BRIEF
All of the data that follows is to be written out exactly, with images excluded.

RECORD EXCERPTS
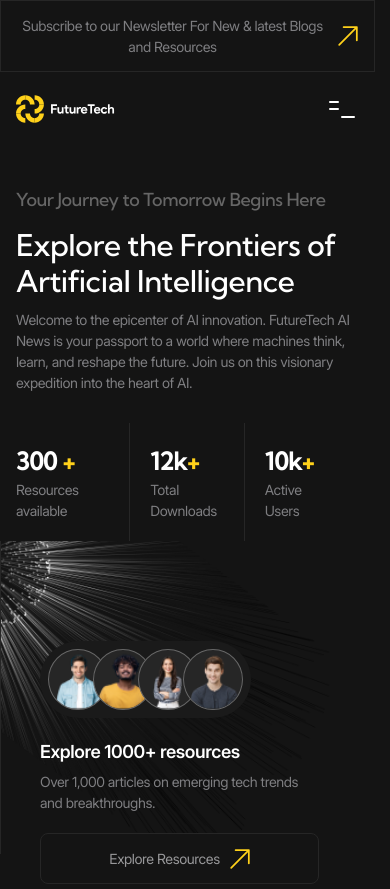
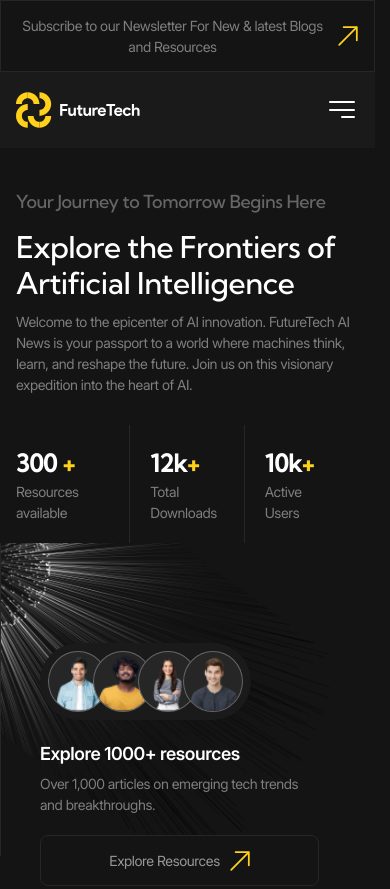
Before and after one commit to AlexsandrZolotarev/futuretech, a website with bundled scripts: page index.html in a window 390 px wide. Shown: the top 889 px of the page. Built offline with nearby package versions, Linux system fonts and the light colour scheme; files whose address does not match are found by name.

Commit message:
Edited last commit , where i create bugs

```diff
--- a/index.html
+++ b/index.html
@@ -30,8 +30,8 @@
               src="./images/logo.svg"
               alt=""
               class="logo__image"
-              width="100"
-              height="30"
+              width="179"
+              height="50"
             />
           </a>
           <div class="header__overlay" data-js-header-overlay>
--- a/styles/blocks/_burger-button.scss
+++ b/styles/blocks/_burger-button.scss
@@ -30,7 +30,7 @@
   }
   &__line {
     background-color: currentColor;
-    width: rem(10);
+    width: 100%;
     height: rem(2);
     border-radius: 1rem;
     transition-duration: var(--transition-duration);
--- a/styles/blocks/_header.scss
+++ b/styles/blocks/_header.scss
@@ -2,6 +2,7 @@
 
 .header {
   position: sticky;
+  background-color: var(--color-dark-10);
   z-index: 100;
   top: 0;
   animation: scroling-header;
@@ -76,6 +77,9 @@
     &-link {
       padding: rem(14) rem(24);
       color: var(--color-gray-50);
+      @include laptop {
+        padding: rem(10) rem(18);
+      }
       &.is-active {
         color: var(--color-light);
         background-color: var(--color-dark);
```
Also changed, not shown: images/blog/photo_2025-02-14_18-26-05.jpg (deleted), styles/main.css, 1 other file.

WRITTEN REPLY
Before and after one commit to AlexsandrZolotarev/futuretech, a website with bundled scripts: page index.html in a window 390 px wide. Shown: the top 889 px of the page. Built offline with nearby package versions, Linux system fonts and the light colour scheme; files whose address does not match are found by name.

Commit message:
Edited last commit , where i create bugs

```diff
--- a/index.html
+++ b/index.html
@@ -30,8 +30,8 @@
               src="./images/logo.svg"
               alt=""
               class="logo__image"
-              width="100"
-              height="30"
+              width="179"
+              height="50"
             />
           </a>
           <div class="header__overlay" data-js-header-overlay>
--- a/styles/blocks/_burger-button.scss
+++ b/styles/blocks/_burger-button.scss
@@ -30,7 +30,7 @@
   }
   &__line {
     background-color: currentColor;
-    width: rem(10);
+    width: 100%;
     height: rem(2);
     border-radius: 1rem;
     transition-duration: var(--transition-duration);
--- a/styles/blocks/_header.scss
+++ b/styles/blocks/_header.scss
@@ -2,6 +2,7 @@
 
 .header {
   position: sticky;
+  background-color: var(--color-dark-10);
   z-index: 100;
   top: 0;
   animation: scroling-header;
@@ -76,6 +77,9 @@
     &-link {
       padding: rem(14) rem(24);
       color: var(--color-gray-50);
+      @include laptop {
+        padding: rem(10) rem(18);
+      }
       &.is-active {
         color: var(--color-light);
         background-color: var(--color-dark);
```
Also changed, not shown: images/blog/photo_2025-02-14_18-26-05.jpg (deleted), styles/main.css, 1 other file.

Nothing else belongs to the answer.